Difference listings
================================

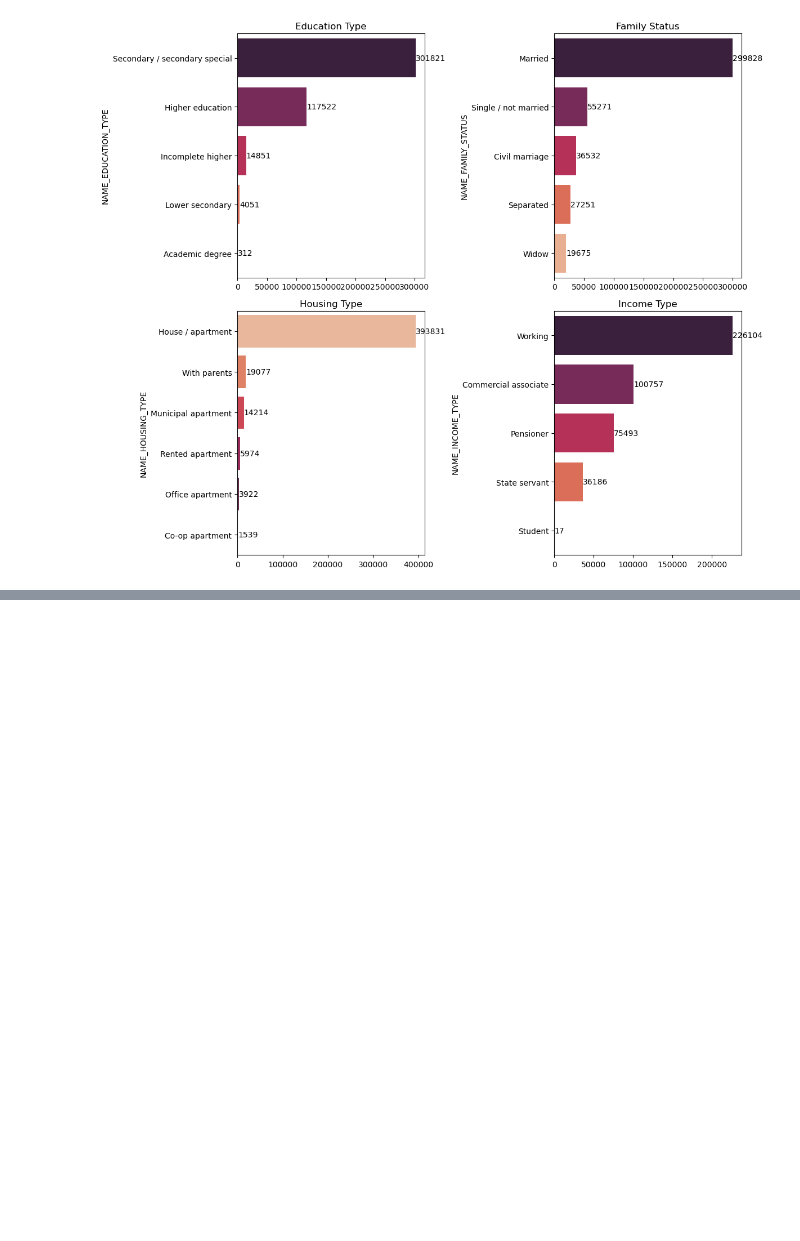
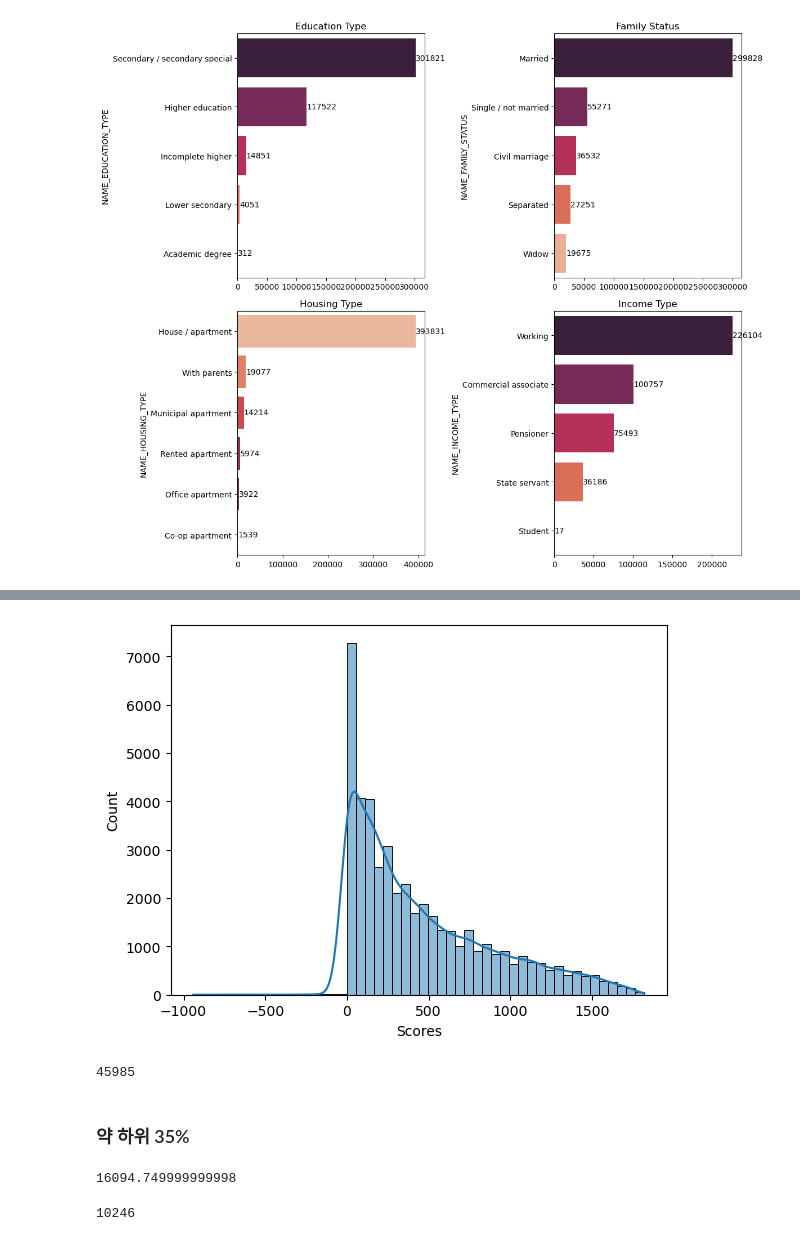
Before and after one commit to tmdcksdl/ML_Credit_Project, a Jupyter notebook: ML_Project/Data_EDA.ipynb, the cells around one changed output, grey strips where cells are left out. Drawn from its saved outputs; the diff is of its cells as text; code cells hidden in the pictures; blank space fills up the shorter version.

```diff
--- a/ML_Project/Data_EDA.ipynb
+++ b/ML_Project/Data_EDA.ipynb
@@ -379,0 +395,8 @@ plt.show()
+# %%
+status_point = {'0': 20, '1': 10, '2': 1, '3': -1, '4': -10, '5': -20, 'C': 30, 'X': 0}
+
+credit['Point'] = credit['STATUS'].map(status_point)
+scores = credit.groupby('ID')['Point'].sum()
+
+scores_df = scores.reset_index(name='Scores')
+scores_df
@@ -379,0 +417,18 @@ plt.show()
+# %%
+sns.histplot(x=scores_df['Scores'], bins=50, kde=True, fill=True);
+# %% [output]
+[figure, added]
+# %%
+len(scores_df)
+# %% [output]
+45985
+# %% [markdown]
+### 약 하위 35%
+# %%
+print(45985 * 0.35)
+# %% [output]
+16094.749999999998
+# %%
+len(scores_df[scores_df['Scores'] < 100])
+# %% [output]
+10246
```
Also changed, not shown: parts of 6 cells of this notebook, 1 other file.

================================

◆ Exercise description ◆
Across the entries above, find each line with the word "changed" and please copy it out.

◆ Your solution ◆
Before and after one commit to tmdcksdl/ML_Credit_Project, a Jupyter notebook: ML_Project/Data_EDA.ipynb, the cells around one changed output, grey strips where cells are left out. Drawn from its saved outputs; the diff is of its cells as text; code cells hidden in the pictures; blank space fills up the shorter version.
Also changed, not shown: parts of 6 cells of this notebook, 1 other file.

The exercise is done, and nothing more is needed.